Creating an estate plan may seem like a morbid process, because planning for your death is not exactly ones idea of fun. Nevertheless, no one lives forever, and it is always best to prepare for the unexpected. Even those people who have the foresight and initiative to create an estate plan, most may not think about what must be done after documents are signed. When estate plans go neglected, strange things can happen. Because of this, we offer this post to help people avoid hazards that come with neglected or poorly conceived estate plans.
Not funding trusts It is one thing to create a trust, but it is a common mistake to forget about funding it. After all, a trust is not effective without assets. So it is helpful to make sure that assets you want included in the trust are re-titled so that they are properly made part of the trust.
Thinking your will is enough A will is only one element of a proper estate plan. It essentially carries instructions for how you want assets distributed, but it may not eliminate the probate process (i.e. the legal process of transferring ownership of assets. If you want to transfer assets without having to go through probate, a trust in addition to your will may be needed.
Failing to update your will or trust There are three constants in life: death, taxes and changes. Creating an estate plan can deal with the first two, but failing to update the components of your estate plan could lead to disaster; especially when beneficiaries or executors change.

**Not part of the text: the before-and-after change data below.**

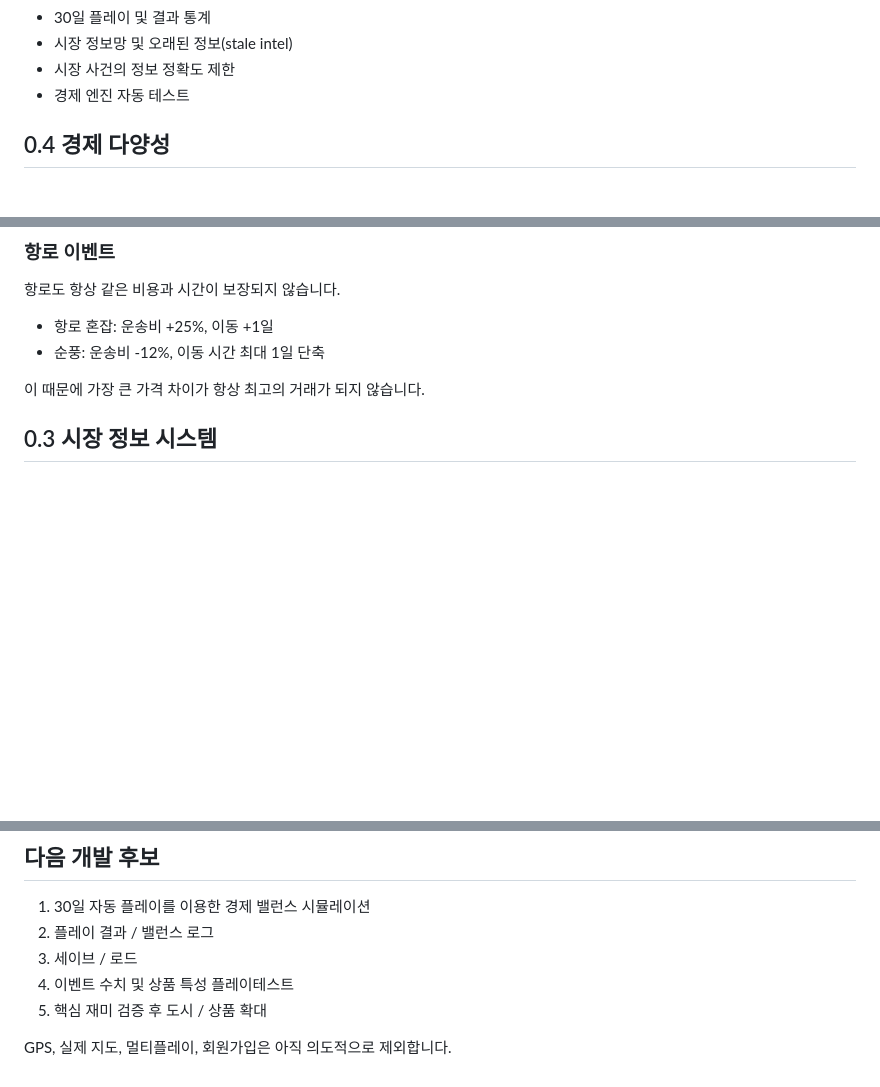
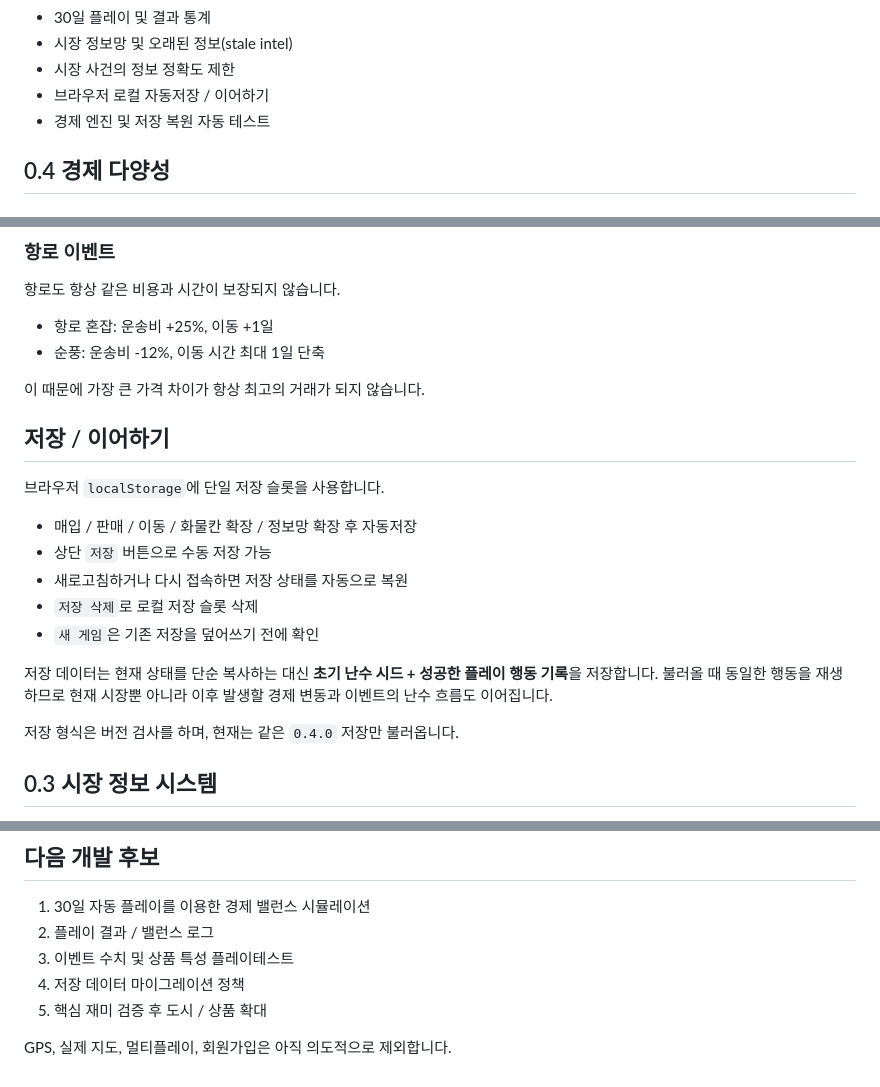
Before and after one commit to SoontaekLim/merchant-globe, a Markdown page: prototype/web-v0/README.md, 3 parts joined by grey strips. Rendered like a GitHub page; blank space fills up the shorter version.

Commit message:
docs: document local save and continue

```diff
--- a/prototype/web-v0/README.md
+++ b/prototype/web-v0/README.md
@@ -23,7 +23,8 @@
 - 30일 플레이 및 결과 통계
 - 시장 정보망 및 오래된 정보(stale intel)
 - 시장 사건의 정보 정확도 제한
-- 경제 엔진 자동 테스트
+- 브라우저 로컬 자동저장 / 이어하기
+- 경제 엔진 및 저장 복원 자동 테스트
 
 ## 0.4 경제 다양성
 
@@ -71,6 +72,20 @@
 - 순풍: 운송비 -12%, 이동 시간 최대 1일 단축
 
 이 때문에 가장 큰 가격 차이가 항상 최고의 거래가 되지 않습니다.
+
+## 저장 / 이어하기
+
+브라우저 `localStorage`에 단일 저장 슬롯을 사용합니다.
+
+- 매입 / 판매 / 이동 / 화물칸 확장 / 정보망 확장 후 자동저장
+- 상단 `저장` 버튼으로 수동 저장 가능
+- 새로고침하거나 다시 접속하면 저장 상태를 자동으로 복원
+- `저장 삭제`로 로컬 저장 슬롯 삭제
+- `새 게임`은 기존 저장을 덮어쓰기 전에 확인
+
+저장 데이터는 현재 상태를 단순 복사하는 대신 **초기 난수 시드 + 성공한 플레이 행동 기록**을 저장합니다. 불러올 때 동일한 행동을 재생하므로 현재 시장뿐 아니라 이후 발생할 경제 변동과 이벤트의 난수 흐름도 이어집니다.
+
+저장 형식은 버전 검사를 하며, 현재는 같은 `0.4.0` 저장만 불러옵니다.
 
 ## 0.3 시장 정보 시스템
 
@@ -126,8 +141,8 @@ npm test
 
 1. 30일 자동 플레이를 이용한 경제 밸런스 시뮬레이션
 2. 플레이 결과 / 밸런스 로그
-3. 세이브 / 로드
-4. 이벤트 수치 및 상품 특성 플레이테스트
+3. 이벤트 수치 및 상품 특성 플레이테스트
+4. 저장 데이터 마이그레이션 정책
 5. 핵심 재미 검증 후 도시 / 상품 확대
 
 GPS, 실제 지도, 멀티플레이, 회원가입은 아직 의도적으로 제외합니다.
```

Nevertheless, some of the issues can be avoided by consulting with an experienced estate planning attorney,